"Bushmeat" is a term used by West African English speakers, but they are more likely to say what they want to eat—bush rat, red-backed duiker, fruit bat, wild boar, or monkey for instance. Americans eat bushmeat, though we call it "game." Thus "bushmeat" is to "game" as "hut" is to "house." But that is a linguistic move that participates in the semiotics of denigration. What I am more interested in is that some of the animals eaten in West Africa—monkeys, dogs, pangolins, bats—inspire feelings of disgust. Other animals—boar, duiker (small deer), wild birds and tortoises—do not.

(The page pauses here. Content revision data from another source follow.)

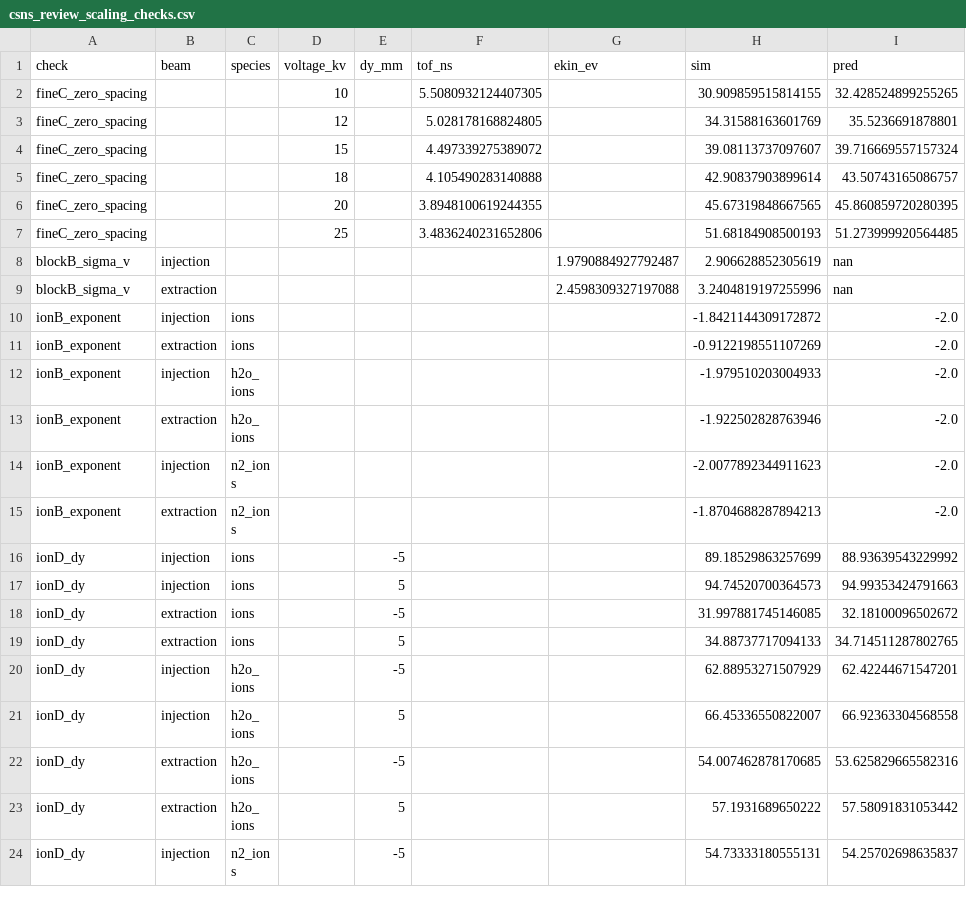
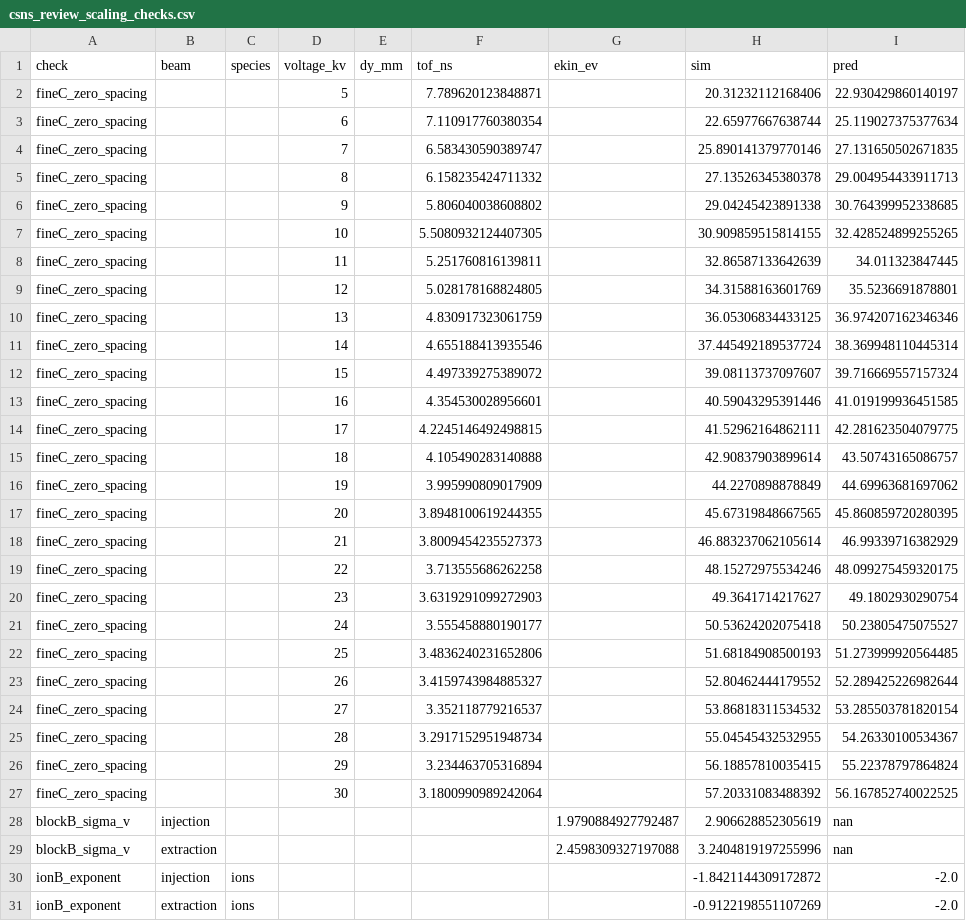
Before and after one commit to lzuyangrj/C-programming, a CSV file: IPM/output/csns_review_scaling_checks.csv, drawn as a sheet; only a part is shown; the shorter side is filled out with more unchanged rows; the diff names each change by its address in the sheet, - before the commit and + after, or states it on an @@ line.

```diff
--- a/IPM/output/csns_review_scaling_checks.csv
+++ b/IPM/output/csns_review_scaling_checks.csv
+row 2: fineC_zero_spacing |  |  | 5 |  | 7.789620123848871 |  | 20.31232112168406 | 22.930429860140197
+row 3: fineC_zero_spacing |  |  | 6 |  | 7.110917760380354 |  | 22.65977667638744 | 25.119027375377634
+row 4: fineC_zero_spacing |  |  | 7 |  | 6.583430590389747 |  | 25.890141379770146 | 27.131650502671835
+row 5: fineC_zero_spacing |  |  | 8 |  | 6.158235424711332 |  | 27.13526345380378 | 29.004954433911713
+row 6: fineC_zero_spacing |  |  | 9 |  | 5.806040038608802 |  | 29.04245423891338 | 30.764399952338685
+row 8: fineC_zero_spacing |  |  | 11 |  | 5.251760816139811 |  | 32.86587133642639 | 34.011323847445
+row 10: fineC_zero_spacing |  |  | 13 |  | 4.830917323061759 |  | 36.05306834433125 | 36.974207162346346
+row 11: fineC_zero_spacing |  |  | 14 |  | 4.655188413935546 |  | 37.445492189537724 | 38.369948110445314
+row 13: fineC_zero_spacing |  |  | 16 |  | 4.354530028956601 |  | 40.59043295391446 | 41.019199936451585
+row 14: fineC_zero_spacing |  |  | 17 |  | 4.2245146492498815 |  | 41.52962164862111 | 42.281623504079775
+row 16: fineC_zero_spacing |  |  | 19 |  | 3.995990809017909 |  | 44.2270898878849 | 44.69963681697062
+row 18: fineC_zero_spacing |  |  | 21 |  | 3.8009454235527373 |  | 46.883237062105614 | 46.99339716382929
+row 19: fineC_zero_spacing |  |  | 22 |  | 3.713555686262258 |  | 48.15272975534246 | 48.099275459320175
+row 20: fineC_zero_spacing |  |  | 23 |  | 3.6319291099272903 |  | 49.3641714217627 | 49.1802930290754
+row 21: fineC_zero_spacing |  |  | 24 |  | 3.555458880190177 |  | 50.53624202075418 | 50.23805475075527
+row 23: fineC_zero_spacing |  |  | 26 |  | 3.4159743984885327 |  | 52.80462444179552 | 52.289425226982644
+row 24: fineC_zero_spacing |  |  | 27 |  | 3.352118779216537 |  | 53.86818311534532 | 53.285503781820154
+row 25: fineC_zero_spacing |  |  | 28 |  | 3.2917152951948734 |  | 55.04545432532955 | 54.26330100534367
+row 26: fineC_zero_spacing |  |  | 29 |  | 3.234463705316894 |  | 56.18857810035415 | 55.22378797864824
+row 27: fineC_zero_spacing |  |  | 30 |  | 3.1800990989242064 |  | 57.20331083488392 | 56.167852740022525
```
Also changed, not shown: 8 other files.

The thought of someone eating a chimpanzee, a dog, or a bat produces an immediate, visceral effect for many of us. It's an involuntary reflex, this feeling of disgust, and, as Julie Livingston and William Ian Miller have written, it's a sentiment with powerful political valences. To look on a fellow human with a feeling of disgust is to downgrade them, their needs, and their claims on us. It is to open the door to a line of reasoning that is very similar to the one that prevailed when the Rwandan genocide was portrayed as the play of ancient "tribal" hatreds and thus beyond the ability of outsiders to intervene. The disgust evoked allows feelings of repulsion, helplessness, and indifference to mix together for those who could do more—much more—to help. Talk about eating apes like chimpanzees also calls up specters of cannibalism, like those portrayed in Vice's other documentaries on Liberia.

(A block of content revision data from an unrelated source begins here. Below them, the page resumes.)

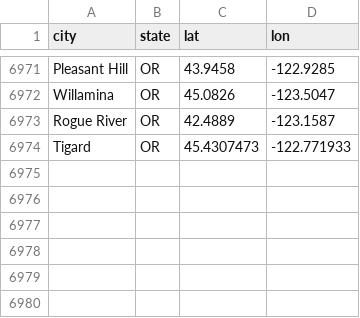
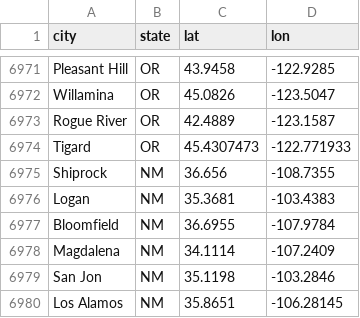
Before and after one commit to slappduck/bid-caller-pro, a CSV file: data/bid_portal_coords.csv, drawn as a sheet; only a part is shown, gaps mark what is left out.

```diff
--- a/data/bid_portal_coords.csv
+++ b/data/bid_portal_coords.csv
@@ -6974 +6974,7 @@ Rogue River,OR,42.4889,-123.1587
 Tigard,OR,45.4307473,-122.771933
+Shiprock,NM,36.656,-108.7355
+Logan,NM,35.3681,-103.4383
+Bloomfield,NM,36.6955,-107.9784
+Magdalena,NM,34.1114,-107.2409
+San Jon,NM,35.1198,-103.2846
+Los Alamos,NM,35.8651,-106.28145
```
Also changed, not shown: 1 other file.
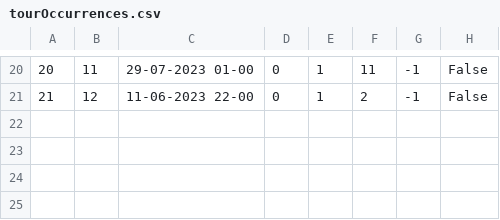
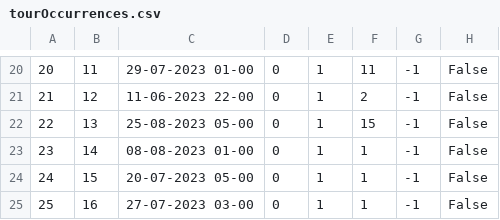
Before and after one commit to marko-nikolic01/travel-agency, a CSV file: TravelAgency/TravelAgency/Resources/Data/tourOccurrences.csv, drawn as a sheet; only a part is shown, gaps mark what is left out.

```diff
--- a/TravelAgency/TravelAgency/Resources/Data/tourOccurrences.csv
+++ b/TravelAgency/TravelAgency/Resources/Data/tourOccurrences.csv
@@ -21 +21,5 @@
 21|12|11-06-2023 22-00|0|1|2|-1|False
+22|13|25-08-2023 05-00|0|1|15|-1|False
+23|14|08-08-2023 01-00|0|1|1|-1|False
+24|15|20-07-2023 05-00|0|1|1|-1|False
+25|16|27-07-2023 03-00|0|1|1|-1|False
```
Also changed, not shown: TravelAgency/TravelAgency/Resources/Data/keyPoints.csv, TravelAgency/TravelAgency/Resources/Data/photos.csv, 18 other files.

The real story about Ebola in Liberia, Guinea, and Sierra Leone is that these three countries, after two decades of civil war and/or internal turmoil, have invested inordinate proportions of their budgets into placating, reforming, and shoring up their security forces and almost nothing in health sectors that were already decimated by years of war and neglect. Those were priorities shared by their donor partners. The U.S. invested hundreds of millions of dollars in reforming the Liberian Army, undoubtedly a worthy and important undertaking, but only a fraction as much on the health sector. It is under these conditions that a military cordoning off of affected areas becomes the preferred form of public health intervention. When you have a lot of relatively well-equipped soldiers and a small number of poorly-equipped doctors and nurses, you go with your soldiers. This helps explain the fact that the public health strategy of choice in West Africa today is the same as that used in fourteenth-century Europe during plague epidemics. The continual focus on the consumption of bushmeat (as if every case were caused by eating monkeys and bats) only helps to leave such bad policies unquestioned.